Structured diff data.
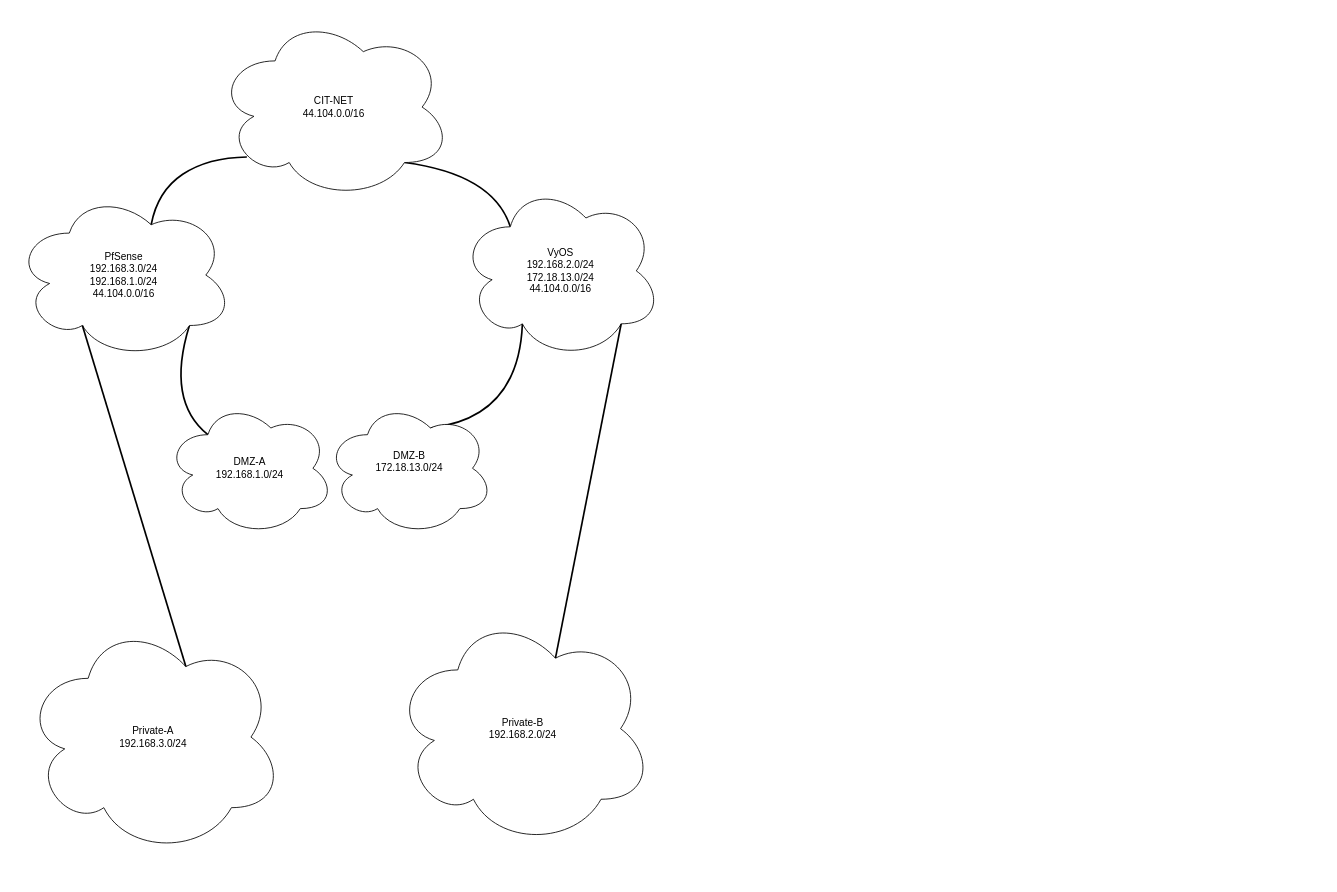
Above: LogicalDiagram455Lab2.drawio in BradyWill42/C345Diagrams (draw.io), before the change. Source tidied: cells renumbered, new cells numbered last; positions are measured from the earlier drawing's top-left corner, leaving out a move shared by most shapes. Both pictures are drawn from the tidied source at 84%, with x=0, y=0 at pixel (14, 14).
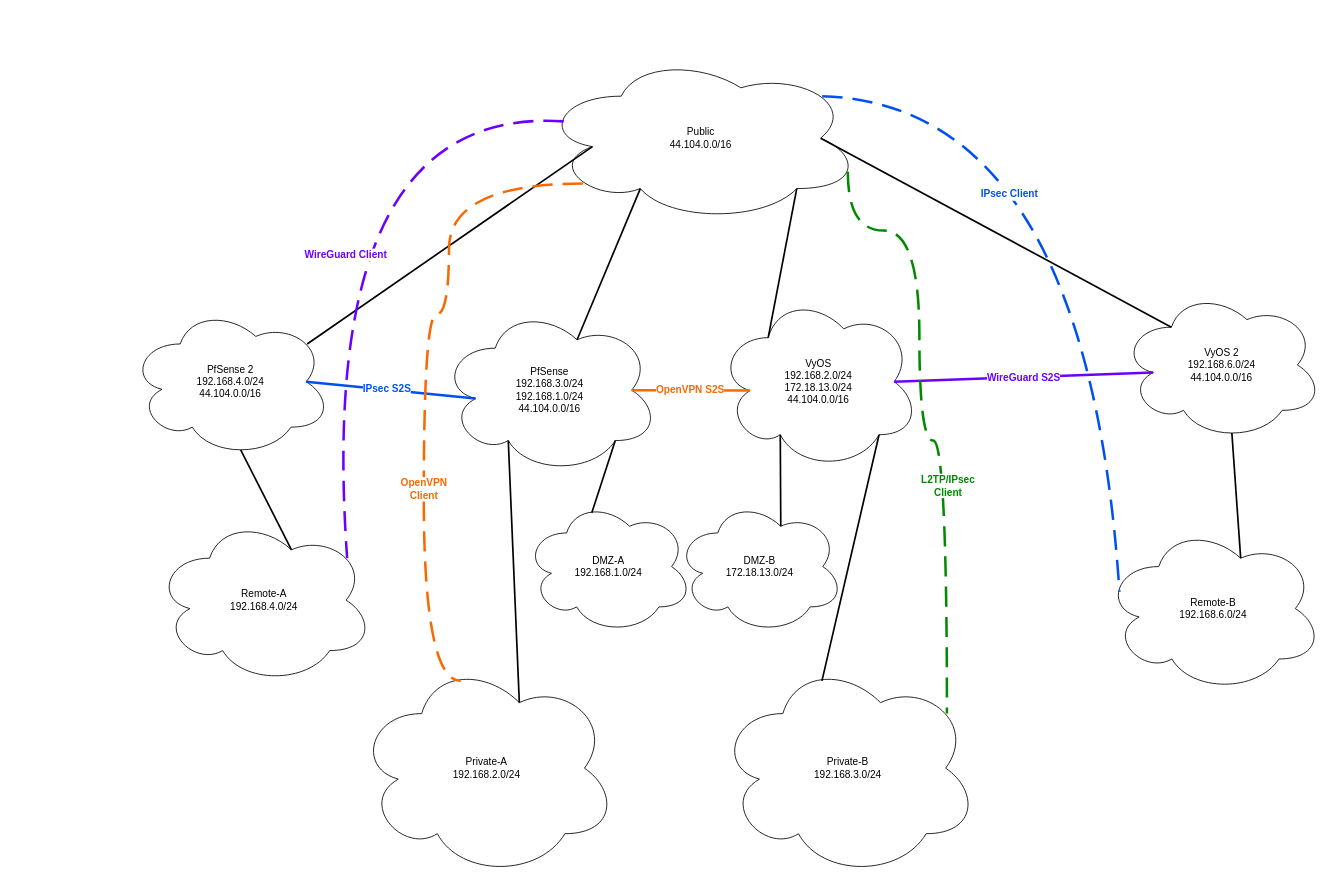
After the change.

What changed in the source:
```diff
@@
-    <mxCell id="2" style="edgeStyle=none;curved=1;rounded=0;jettySize=auto;html=1;exitX=0.8;exitY=0.8;exitDx=0;exitDy=0;exitPerimeter=0;fontSize=12;startSize=8;endSize=8;entryX=0.25;entryY=0.25;entryDx=0;entryDy=0;entryPerimeter=0;endArrow=none;endFill=0;strokeWidth=2;" parent="1" edge="1" source="3" target="5">
-      <mxGeometry relative="1" as="geometry">
-        <Array as="points">
-          <mxPoint x="570" y="190" />
-        </Array>
-      </mxGeometry>
-    </mxCell>
-    <mxCell id="3" value="CIT-NET&lt;div&gt;44.104.0.0/16&lt;/div&gt;" style="ellipse;shape=cloud;whiteSpace=wrap;html=1;" parent="1" vertex="1">
-      <mxGeometry x="240" width="280" height="220" as="geometry" />
-    </mxCell>
-    <mxCell id="4" style="edgeStyle=none;curved=1;rounded=0;jettySize=auto;html=1;exitX=0.31;exitY=0.8;exitDx=0;exitDy=0;exitPerimeter=0;fontSize=12;startSize=8;endSize=8;entryX=0.625;entryY=0.2;entryDx=0;entryDy=0;entryPerimeter=0;strokeWidth=2;endArrow=none;endFill=0;" parent="1" edge="1" source="5" target="9">
-      <mxGeometry relative="1" as="geometry">
-        <Array as="points">
-          <mxPoint x="600" y="480" />
-        </Array>
-      </mxGeometry>
-    </mxCell>
+    <mxCell id="15" value="Public&lt;div&gt;44.104.0.0/16&lt;/div&gt;" style="ellipse;shape=cloud;whiteSpace=wrap;html=1;" parent="1" vertex="1">
+      <mxGeometry x="627" y="47" width="380" height="200" as="geometry" />
+    </mxCell>
+    <mxCell id="16" value="PfSense 2&lt;div&gt;192.168.4.0/24&lt;/div&gt;&lt;div&gt;44.104.0.0/16&lt;/div&gt;" style="ellipse;shape=cloud;whiteSpace=wrap;html=1;" parent="1" vertex="1">
+      <mxGeometry x="137" y="347" width="240" height="180" as="geometry" />
+    </mxCell>
+    <mxCell id="7" value="PfSense&lt;div&gt;192.168.3.0/24&lt;/div&gt;&lt;div&gt;192.168.1.0/24&lt;/div&gt;&lt;div&gt;44.104.0.0/16&lt;/div&gt;" style="ellipse;shape=cloud;whiteSpace=wrap;html=1;" parent="1" vertex="1">
+      <mxGeometry x="507" y="347" width="260" height="200" as="geometry" />
+    </mxCell>
     <mxCell id="5" value="VyOS&lt;div&gt;192.168.2.0/24&lt;/div&gt;&lt;div&gt;172.18.13.0/24&lt;/div&gt;&lt;div&gt;44.104.0.0/16&lt;/div&gt;" style="ellipse;shape=cloud;whiteSpace=wrap;html=1;" parent="1" vertex="1">
-      <mxGeometry x="530" y="200" width="240" height="210" as="geometry" />
+      <mxGeometry x="837" y="332" width="240" height="210" as="geometry" />
     </mxCell>
-    <mxCell id="6" style="edgeStyle=none;curved=1;rounded=0;jettySize=auto;html=1;exitX=0.8;exitY=0.8;exitDx=0;exitDy=0;exitPerimeter=0;fontSize=12;startSize=8;endSize=8;entryX=0.25;entryY=0.25;entryDx=0;entryDy=0;entryPerimeter=0;strokeWidth=2;endArrow=none;endFill=0;" parent="1" edge="1" source="7" target="8">
-      <mxGeometry relative="1" as="geometry">
-        <Array as="points">
-          <mxPoint x="180" y="460" />
-        </Array>
-      </mxGeometry>
-    </mxCell>
-    <mxCell id="7" value="PfSense&lt;div&gt;192.168.3.0/24&lt;/div&gt;&lt;div&gt;192.168.1.0/24&lt;/div&gt;&lt;div&gt;44.104.0.0/16&lt;/div&gt;" style="ellipse;shape=cloud;whiteSpace=wrap;html=1;" parent="1" vertex="1">
-      <mxGeometry y="210" width="260" height="200" as="geometry" />
-    </mxCell>
+    <mxCell id="17" value="VyOS 2&lt;div&gt;192.168.6.0/24&lt;/div&gt;&lt;div&gt;44.104.0.0/16&lt;/div&gt;" style="ellipse;shape=cloud;whiteSpace=wrap;html=1;" parent="1" vertex="1">
+      <mxGeometry x="1317" y="327" width="240" height="180" as="geometry" />
+    </mxCell>
     <mxCell id="8" value="DMZ-A&lt;div&gt;192.168.1.0/24&lt;/div&gt;" style="ellipse;shape=cloud;whiteSpace=wrap;html=1;" parent="1" vertex="1">
-      <mxGeometry x="180" y="460" width="200" height="160" as="geometry" />
+      <mxGeometry x="607" y="577" width="200" height="160" as="geometry" />
     </mxCell>
-    <mxCell id="9" value="DMZ-B&lt;div&gt;172.18.13.0/24&lt;/div&gt;&lt;div&gt;&lt;br&gt;&lt;/div&gt;" style="ellipse;shape=cloud;whiteSpace=wrap;html=1;" parent="1" vertex="1">
-      <mxGeometry x="370" y="460" width="200" height="160" as="geometry" />
+    <mxCell id="9" value="DMZ-B&lt;div&gt;172.18.13.0/24&lt;/div&gt;" style="ellipse;shape=cloud;whiteSpace=wrap;html=1;" parent="1" vertex="1">
+      <mxGeometry x="787" y="577" width="200" height="160" as="geometry" />
     </mxCell>
-    <mxCell id="10" value="Private-A&lt;div&gt;192.168.3.0/24&lt;/div&gt;" style="ellipse;shape=cloud;whiteSpace=wrap;html=1;" parent="1" vertex="1">
-      <mxGeometry x="10" y="720" width="310" height="280" as="geometry" />
-    </mxCell>
-    <mxCell id="11" value="Private-B&lt;div&gt;192.168.2.0/24&lt;/div&gt;" style="ellipse;shape=cloud;whiteSpace=wrap;html=1;" parent="1" vertex="1">
-      <mxGeometry x="450" y="710" width="310" height="280" as="geometry" />
-    </mxCell>
-    <mxCell id="12" style="edgeStyle=none;curved=1;rounded=0;jettySize=auto;html=1;exitX=0.13;exitY=0.77;exitDx=0;exitDy=0;exitPerimeter=0;fontSize=12;startSize=8;endSize=8;strokeWidth=2;endArrow=none;endFill=0;entryX=0.625;entryY=0.2;entryDx=0;entryDy=0;entryPerimeter=0;" parent="1" edge="1" source="3" target="7">
-      <mxGeometry relative="1" as="geometry">
-        <Array as="points">
-          <mxPoint x="230" y="170" />
-          <mxPoint x="170" y="210" />
-        </Array>
-      </mxGeometry>
-    </mxCell>
-    <mxCell id="13" style="edgeStyle=none;curved=1;rounded=0;jettySize=auto;html=1;exitX=0.31;exitY=0.8;exitDx=0;exitDy=0;exitPerimeter=0;entryX=0.625;entryY=0.2;entryDx=0;entryDy=0;entryPerimeter=0;fontSize=12;startSize=8;endSize=8;endArrow=none;endFill=0;strokeWidth=2;" parent="1" edge="1" source="7" target="10">
-      <mxGeometry relative="1" as="geometry" />
-    </mxCell>
-    <mxCell id="14" style="edgeStyle=none;curved=1;rounded=0;jettySize=auto;html=1;exitX=0.8;exitY=0.8;exitDx=0;exitDy=0;exitPerimeter=0;entryX=0.625;entryY=0.2;entryDx=0;entryDy=0;entryPerimeter=0;fontSize=12;startSize=8;endSize=8;strokeWidth=2;endArrow=none;endFill=0;" parent="1" edge="1" source="5" target="11">
-      <mxGeometry relative="1" as="geometry" />
-    </mxCell>
+    <mxCell id="18" value="Remote-A&lt;div&gt;192.168.4.0/24&lt;/div&gt;" style="ellipse;shape=cloud;whiteSpace=wrap;html=1;" parent="1" vertex="1">
+      <mxGeometry x="167" y="597" width="260" height="200" as="geometry" />
+    </mxCell>
+    <mxCell id="19" value="Remote-B&lt;div&gt;192.168.6.0/24&lt;/div&gt;" style="ellipse;shape=cloud;whiteSpace=wrap;html=1;" parent="1" vertex="1">
+      <mxGeometry x="1297" y="607" width="260" height="200" as="geometry" />
+    </mxCell>
+    <mxCell id="20" value="Private-A&lt;div&gt;192.168.2.0/24&lt;/div&gt;" style="ellipse;shape=cloud;whiteSpace=wrap;html=1;" parent="1" vertex="1">
+      <mxGeometry x="407" y="767" width="310" height="260" as="geometry" />
+    </mxCell>
+    <mxCell id="21" value="Private-B&lt;div&gt;192.168.3.0/24&lt;/div&gt;" style="ellipse;shape=cloud;whiteSpace=wrap;html=1;" parent="1" vertex="1">
+      <mxGeometry x="837" y="767" width="310" height="260" as="geometry" />
+    </mxCell>
+    <mxCell id="22" style="edgeStyle=none;curved=1;rounded=0;jettySize=auto;html=1;exitX=0.16;exitY=0.55;exitDx=0;exitDy=0;exitPerimeter=0;entryX=0.88;entryY=0.25;entryDx=0;entryDy=0;entryPerimeter=0;fontSize=12;startSize=8;endSize=8;endArrow=none;endFill=0;strokeWidth=2;" parent="1" edge="1" source="15" target="16">
+      <mxGeometry relative="1" as="geometry" />
+    </mxCell>
+    <mxCell id="23" style="edgeStyle=none;curved=1;rounded=0;jettySize=auto;html=1;exitX=0.31;exitY=0.8;exitDx=0;exitDy=0;exitPerimeter=0;entryX=0.625;entryY=0.2;entryDx=0;entryDy=0;entryPerimeter=0;fontSize=12;startSize=8;endSize=8;endArrow=none;endFill=0;strokeWidth=2;" parent="1" edge="1" source="15" target="7">
+      <mxGeometry relative="1" as="geometry" />
+    </mxCell>
+    <mxCell id="24" style="edgeStyle=none;curved=1;rounded=0;jettySize=auto;html=1;exitX=0.8;exitY=0.8;exitDx=0;exitDy=0;exitPerimeter=0;entryX=0.25;entryY=0.25;entryDx=0;entryDy=0;entryPerimeter=0;fontSize=12;startSize=8;endSize=8;endArrow=none;endFill=0;strokeWidth=2;" parent="1" edge="1" source="15" target="5">
+      <mxGeometry relative="1" as="geometry" />
+    </mxCell>
+    <mxCell id="25" style="edgeStyle=none;curved=1;rounded=0;jettySize=auto;html=1;exitX=0.875;exitY=0.5;exitDx=0;exitDy=0;exitPerimeter=0;entryX=0.25;entryY=0.25;entryDx=0;entryDy=0;entryPerimeter=0;fontSize=12;startSize=8;endSize=8;endArrow=none;endFill=0;strokeWidth=2;" parent="1" edge="1" source="15" target="17">
+      <mxGeometry relative="1" as="geometry" />
+    </mxCell>
+    <mxCell id="6" style="edgeStyle=none;curved=1;rounded=0;jettySize=auto;html=1;exitX=0.8;exitY=0.8;exitDx=0;exitDy=0;exitPerimeter=0;entryX=0.4;entryY=0.1;entryDx=0;entryDy=0;entryPerimeter=0;fontSize=12;startSize=8;endSize=8;endArrow=none;endFill=0;strokeWidth=2;" parent="1" edge="1" source="7" target="8">
+      <mxGeometry relative="1" as="geometry" />
+    </mxCell>
+    <mxCell id="26" style="edgeStyle=none;curved=1;rounded=0;jettySize=auto;html=1;exitX=0.31;exitY=0.8;exitDx=0;exitDy=0;exitPerimeter=0;entryX=0.625;entryY=0.2;entryDx=0;entryDy=0;entryPerimeter=0;fontSize=12;startSize=8;endSize=8;endArrow=none;endFill=0;strokeWidth=2;" parent="1" edge="1" source="7" target="20">
+      <mxGeometry relative="1" as="geometry" />
+    </mxCell>
+    <mxCell id="4" style="edgeStyle=none;curved=1;rounded=0;jettySize=auto;html=1;exitX=0.31;exitY=0.8;exitDx=0;exitDy=0;exitPerimeter=0;entryX=0.625;entryY=0.2;entryDx=0;entryDy=0;entryPerimeter=0;fontSize=12;startSize=8;endSize=8;endArrow=none;endFill=0;strokeWidth=2;" parent="1" edge="1" source="5" target="9">
+      <mxGeometry relative="1" as="geometry" />
+    </mxCell>
+    <mxCell id="27" style="edgeStyle=none;curved=1;rounded=0;jettySize=auto;html=1;exitX=0.8;exitY=0.8;exitDx=0;exitDy=0;exitPerimeter=0;entryX=0.4;entryY=0.1;entryDx=0;entryDy=0;entryPerimeter=0;fontSize=12;startSize=8;endSize=8;endArrow=none;endFill=0;strokeWidth=2;" parent="1" edge="1" source="5" target="21">
+      <mxGeometry relative="1" as="geometry" />
+    </mxCell>
+    <mxCell id="28" style="edgeStyle=none;curved=1;rounded=0;jettySize=auto;html=1;exitX=0.55;exitY=0.95;exitDx=0;exitDy=0;exitPerimeter=0;entryX=0.625;entryY=0.2;entryDx=0;entryDy=0;entryPerimeter=0;fontSize=12;startSize=8;endSize=8;endArrow=none;endFill=0;strokeWidth=2;" parent="1" edge="1" source="16" target="18">
+      <mxGeometry relative="1" as="geometry" />
+    </mxCell>
+    <mxCell id="29" style="edgeStyle=none;curved=1;rounded=0;jettySize=auto;html=1;exitX=0.55;exitY=0.95;exitDx=0;exitDy=0;exitPerimeter=0;entryX=0.625;entryY=0.2;entryDx=0;entryDy=0;entryPerimeter=0;fontSize=12;startSize=8;endSize=8;endArrow=none;endFill=0;strokeWidth=2;" parent="1" edge="1" source="17" target="19">
+      <mxGeometry relative="1" as="geometry" />
+    </mxCell>
+    <mxCell id="30" value="IPsec S2S" style="edgeStyle=none;curved=1;rounded=0;jettySize=auto;html=1;exitX=0.875;exitY=0.5;exitDx=0;exitDy=0;exitPerimeter=0;entryX=0.16;entryY=0.55;entryDx=0;entryDy=0;entryPerimeter=0;fontSize=12;startSize=8;endSize=8;endArrow=none;endFill=0;strokeWidth=3;strokeColor=#0050EF;fontColor=#0050EF;fontStyle=1;labelBackgroundColor=default;" parent="1" edge="1" source="16" target="7">
+      <mxGeometry x="-0.05" relative="1" as="geometry" />
+    </mxCell>
+    <mxCell id="31" value="OpenVPN S2S" style="edgeStyle=none;curved=1;rounded=0;jettySize=auto;html=1;exitX=0.875;exitY=0.5;exitDx=0;exitDy=0;exitPerimeter=0;entryX=0.16;entryY=0.55;entryDx=0;entryDy=0;entryPerimeter=0;fontSize=12;startSize=8;endSize=8;endArrow=none;endFill=0;strokeWidth=3;strokeColor=#FA6800;fontColor=#FA6800;fontStyle=1;labelBackgroundColor=default;" parent="1" edge="1" source="7" target="5">
+      <mxGeometry relative="1" as="geometry" />
+    </mxCell>
+    <mxCell id="32" value="WireGuard S2S" style="edgeStyle=none;curved=1;rounded=0;jettySize=auto;html=1;exitX=0.875;exitY=0.5;exitDx=0;exitDy=0;exitPerimeter=0;entryX=0.16;entryY=0.55;entryDx=0;entryDy=0;entryPerimeter=0;fontSize=12;startSize=8;endSize=8;endArrow=none;endFill=0;strokeWidth=3;strokeColor=#6A00FF;fontColor=#6A00FF;fontStyle=1;labelBackgroundColor=default;" parent="1" edge="1" source="5" target="17">
+      <mxGeometry relative="1" as="geometry" />
+    </mxCell>
+    <mxCell id="33" value="WireGuard Client" style="edgeStyle=none;curved=1;rounded=0;jettySize=auto;html=1;exitX=0.07;exitY=0.4;exitDx=0;exitDy=0;exitPerimeter=0;entryX=0.88;entryY=0.25;entryDx=0;entryDy=0;entryPerimeter=0;fontSize=12;startSize=8;endSize=8;endArrow=none;endFill=0;strokeWidth=3;strokeColor=#6A00FF;fontColor=#6A00FF;fontStyle=1;labelBackgroundColor=default;dashed=1;dashPattern=8 4;" parent="1" edge="1" source="15" target="18">
+      <mxGeometry relative="1" as="geometry">
+        <Array as="points">
+          <mxPoint x="357" y="107" />
+        </Array>
+        <mxPoint x="28" y="58" as="offset" />
+      </mxGeometry>
+    </mxCell>
+    <mxCell id="34" value="OpenVPN&lt;br&gt;Client" style="edgeStyle=orthogonalEdgeStyle;curved=1;rounded=0;jettySize=auto;html=1;exitX=0.13;exitY=0.77;exitDx=0;exitDy=0;exitPerimeter=0;entryX=0.4;entryY=0.1;entryDx=0;entryDy=0;entryPerimeter=0;fontSize=12;startSize=8;endSize=8;endArrow=none;endFill=0;strokeWidth=3;strokeColor=#FA6800;fontColor=#FA6800;fontStyle=1;labelBackgroundColor=default;dashed=1;dashPattern=8 4;curveGeometry=1;" parent="1" edge="1" source="15" target="20">
+      <mxGeometry x="0.34" relative="1" as="geometry">
+        <Array as="points">
+          <mxPoint x="517" y="201" />
+          <mxPoint x="517" y="357" />
+          <mxPoint x="487" y="357" />
+          <mxPoint x="487" y="793" />
+        </Array>
+      </mxGeometry>
+    </mxCell>
+    <mxCell id="35" value="L2TP/IPsec&lt;br&gt;Client" style="edgeStyle=orthogonalEdgeStyle;rounded=0;jettySize=auto;html=1;exitX=0.96;exitY=0.7;exitDx=0;exitDy=0;exitPerimeter=0;entryX=0.88;entryY=0.25;entryDx=0;entryDy=0;entryPerimeter=0;fontSize=12;startSize=8;endSize=8;endArrow=none;endFill=0;strokeWidth=3;strokeColor=#008A00;fontColor=#008A00;fontStyle=1;labelBackgroundColor=default;dashed=1;dashPattern=8 4;curved=1;curveGeometry=1;" parent="1" edge="1" source="15" target="21">
+      <mxGeometry x="0.29" y="1" relative="1" as="geometry">
+        <Array as="points">
+          <mxPoint x="991.8" y="257" />
+          <mxPoint x="1077" y="257" />
+          <mxPoint x="1077" y="507" />
+          <mxPoint x="1109.8" y="507" />
+        </Array>
+      </mxGeometry>
+    </mxCell>
+    <mxCell id="36" value="IPsec Client" style="edgeStyle=none;curved=1;rounded=0;jettySize=auto;html=1;exitX=0.88;exitY=0.25;exitDx=0;exitDy=0;exitPerimeter=0;entryX=0.07;entryY=0.4;entryDx=0;entryDy=0;entryPerimeter=0;fontSize=12;startSize=8;endSize=8;endArrow=none;endFill=0;strokeWidth=3;strokeColor=#0050EF;fontColor=#0050EF;fontStyle=1;labelBackgroundColor=default;dashed=1;dashPattern=8 4;" parent="1" edge="1" source="15" target="19">
+      <mxGeometry x="-0.43" y="-49.28" relative="1" as="geometry">
+        <Array as="points">
+          <mxPoint x="1277" y="107" />
+        </Array>
+        <mxPoint x="-32" y="60" as="offset" />
+      </mxGeometry>
+    </mxCell>
```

Task item. Collect every line with the string "OpenVPN" from the records, and copy each.

Worked solution.
+    <mxCell id="31" value="OpenVPN S2S" style="edgeStyle=none;curved=1;rounded=0;jettySize=auto;html=1;exitX=0.875;exitY=0.5;exitDx=0;exitDy=0;exitPerimeter=0;entryX=0.16;entryY=0.55;entryDx=0;entryDy=0;entryPerimeter=0;fontSize=12;startSize=8;endSize=8;endArrow=none;endFill=0;strokeWidth=3;strokeColor=#FA6800;fontColor=#FA6800;fontStyle=1;labelBackgroundColor=default;" parent="1" edge="1" source="7" target="5">
+    <mxCell id="34" value="OpenVPN&lt;br&gt;Client" style="edgeStyle=orthogonalEdgeStyle;curved=1;rounded=0;jettySize=auto;html=1;exitX=0.13;exitY=0.77;exitDx=0;exitDy=0;exitPerimeter=0;entryX=0.4;entryY=0.1;entryDx=0;entryDy=0;entryPerimeter=0;fontSize=12;startSize=8;endSize=8;endArrow=none;endFill=0;strokeWidth=3;strokeColor=#FA6800;fontColor=#FA6800;fontStyle=1;labelBackgroundColor=default;dashed=1;dashPattern=8 4;curveGeometry=1;" parent="1" edge="1" source="15" target="20">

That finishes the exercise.